The substrate specificity of these enzymes is very diverse and, although most peroxidases use small organic substrates, the chemical determinants that define the enzyme–substrate interaction are largely unknown.
Figure 1 shows the overlay of the structures ascorbate peroxidase (red) and cytochrome c peroxidase (green). The tyrosine residue of CcP overlays with the ascorbate group in APX, blocking the binding site. The binding site for cytochrome c binding is also shown.
We have recently made major progress in understanding substrate specificity in the heme peroxidases (collaborative work with Professor Peter Moody, Biochemistry).

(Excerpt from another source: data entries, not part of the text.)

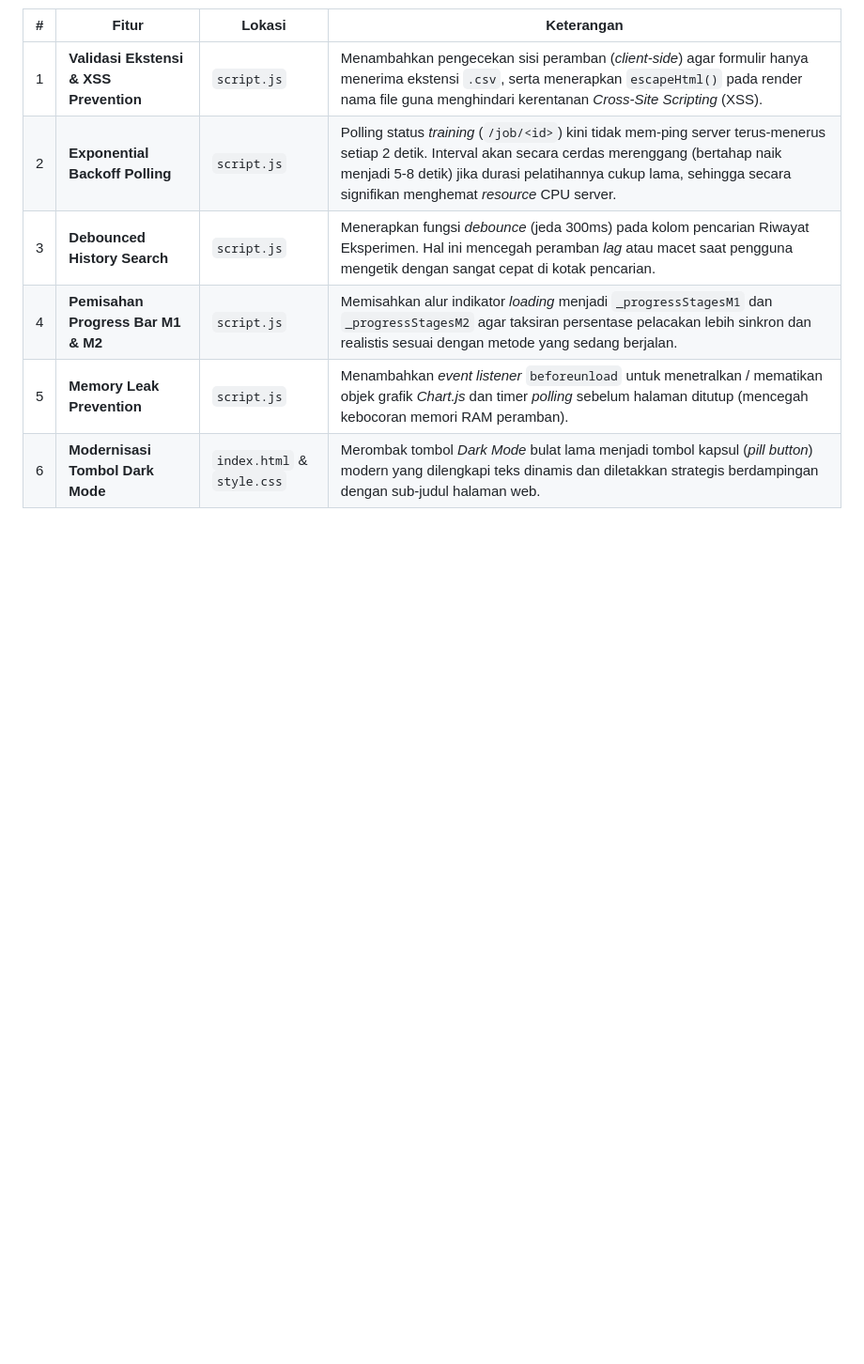
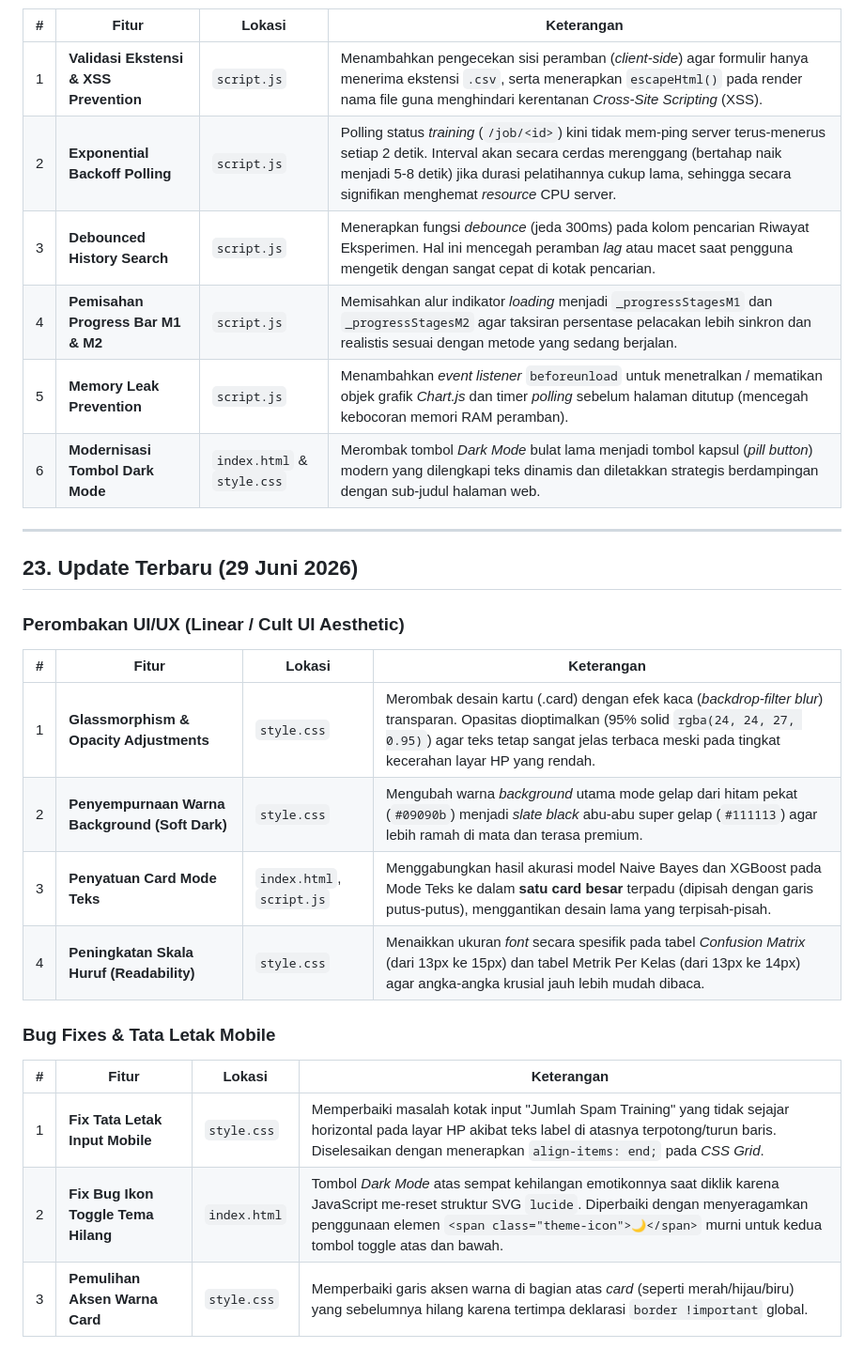
Before and after one commit to Raflyf/Spam-Email, a Markdown page: RANGKUMAN_SKRIPSI.md, the part around the change. Shown at 94% size. Drawn GitHub-style; blank space fills up the shorter version.

Commit message:
docs: Update RANGKUMAN_SKRIPSI.md with UI/UX overhauls, typography, and mobile layout fixes

```diff
--- a/RANGKUMAN_SKRIPSI.md
+++ b/RANGKUMAN_SKRIPSI.md
@@ -619,3 +619,24 @@ Cukup instal [Obsidian](https://obsidian.md/), lalu pilih *"Open folder as vault
 | 4 | **Pemisahan Progress Bar M1 & M2** | `script.js` | Memisahkan alur indikator *loading* menjadi `_progressStagesM1` dan `_progressStagesM2` agar taksiran persentase pelacakan lebih sinkron dan realistis sesuai dengan metode yang sedang berjalan. |
 | 5 | **Memory Leak Prevention** | `script.js` | Menambahkan *event listener* `beforeunload` untuk menetralkan / mematikan objek grafik *Chart.js* dan timer *polling* sebelum halaman ditutup (mencegah kebocoran memori RAM peramban). |
 | 6 | **Modernisasi Tombol Dark Mode** | `index.html` & `style.css` | Merombak tombol *Dark Mode* bulat lama menjadi tombol kapsul (*pill button*) modern yang dilengkapi teks dinamis dan diletakkan strategis berdampingan dengan sub-judul halaman web. |
+
+---
+
+## 23. Update Terbaru (29 Juni 2026)
+
+### Perombakan UI/UX (Linear / Cult UI Aesthetic)
+
+| # | Fitur | Lokasi | Keterangan |
+|---|-------|--------|------------|
+| 1 | **Glassmorphism & Opacity Adjustments** | `style.css` | Merombak desain kartu (.card) dengan efek kaca (*backdrop-filter blur*) transparan. Opasitas dioptimalkan (95% solid `rgba(24, 24, 27, 0.95)`) agar teks tetap sangat jelas terbaca meski pada tingkat kecerahan layar HP yang rendah. |
+| 2 | **Penyempurnaan Warna Background (Soft Dark)** | `style.css` | Mengubah warna *background* utama mode gelap dari hitam pekat (`#09090b`) menjadi *slate black* abu-abu super gelap (`#111113`) agar lebih ramah di mata dan terasa premium. |
+| 3 | **Penyatuan Card Mode Teks** | `index.html`, `script.js` | Menggabungkan hasil akurasi model Naive Bayes dan XGBoost pada Mode Teks ke dalam **satu card besar** terpadu (dipisah dengan garis putus-putus), menggantikan desain lama yang terpisah-pisah. |
+| 4 | **Peningkatan Skala Huruf (Readability)** | `style.css` | Menaikkan ukuran *font* secara spesifik pada tabel *Confusion Matrix* (dari 13px ke 15px) dan tabel Metrik Per Kelas (dari 13px ke 14px) agar angka-angka krusial jauh lebih mudah dibaca. |
+
+### Bug Fixes & Tata Letak Mobile
+
+| # | Fitur | Lokasi | Keterangan |
+|---|-------|--------|------------|
+| 1 | **Fix Tata Letak Input Mobile** | `style.css` | Memperbaiki masalah kotak input "Jumlah Spam Training" yang tidak sejajar horizontal pada layar HP akibat teks label di atasnya terpotong/turun baris. Diselesaikan dengan menerapkan `align-items: end;` pada *CSS Grid*. |
+| 2 | **Fix Bug Ikon Toggle Tema Hilang** | `index.html` | Tombol *Dark Mode* atas sempat kehilangan emotikonnya saat diklik karena JavaScript me-reset struktur SVG `lucide`. Diperbaiki dengan menyeragamkan penggunaan elemen `<span class="theme-icon">🌙</span>` murni untuk kedua tombol toggle atas dan bawah. |
+| 3 | **Pemulihan Aksen Warna Card** | `style.css` | Memperbaiki garis aksen warna di bagian atas *card* (seperti merah/hijau/biru) yang sebelumnya hilang karena tertimpa deklarasi `border !important` global. |
```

First, we have determined the crystal structure of ascorbate peroxidase in complex with its physiological substrate, ascorbate (Figure 1).
This has revealed the location of the ascorbate binding site for the first time but has also made it possible to account for the different substrate specificities observed in other heme peroxidases ( e.g. cytochrome c peroxidase). We have also identified the binding interaction of ascorbate peroxidase with other, non-physiological substrates – these bind at a different location.
Figure 2 shows the structure of ascorbate peroxidate in complex with the aromatic substrate analogue salicylhydroxamic acid.
With BBSRC project grant and studentship support, we are now investigating how protein structure helps to define substrate specificity in both ascorbate peroxidase and cytochrome c peroxidase.
Covalent Heme Formation in Peroxidases (supported by The Wellcome Trust)
Heme peroxidases from mammalian sources (e.g. human) are distinguished from their plant and fungal counterparts by virtue of a covalently bound heme group. Figure 3 asks 'What is the mechanism of these covalent links in mammalian heme peroxideses?' This is instead of the more usual iron protoporphyrin IX group.
With funding from The Wellcome Trust, we are interested in examining how formation of these covalent links occurs. To do this, we use HPLC and mass spectrometry together with protein engineering, kinetics and X-ray crystallography. We have recently shown that autocatalytic formation of covalently-linked heme is possible in ascorbate peroxidase by placement of a methionine residue close to the heme.3 We are currently examining the mechanism of formation of this link.
We have also shown that radical formation at other positions in ascorbate peroxidase can, under certain conditions, lead to the formation of covalent heme-protein links through mechanisms that are analogous to those used in related heme enzymes.4 Collectively, this suggests that the strategic positioning of a suitable residue within a catalytically competent protein architecture is sufficient for heme cross-linking to occur. This provides a new slant on the way we think about these covalently-modified enzymes because it suggests that some proteins may need to be posed in an environment that specifically 'switches off' these radical processes.
The experimental approach adopted in our laboratory requires a multidisciplinary approach that includes chemical, biochemical, mechanistic, redox, spectroscopic and structural techniques. Much of this work is done within the Raven laboratory and with other groups at Leicester, for example with Professor Peter Moody, Biochemistry and with the Protein and Nucleic Acid Chemistry Laboratory, but we also collaborate within the UK and abroad with structural biologists, spectroscopists and other protein chemists.
As a member of the Raven group, you can expect to be exposed to a number of different chemical, biochemical and molecular biological techniques and to interact with other scientists from other disciplines at a local, national and international level.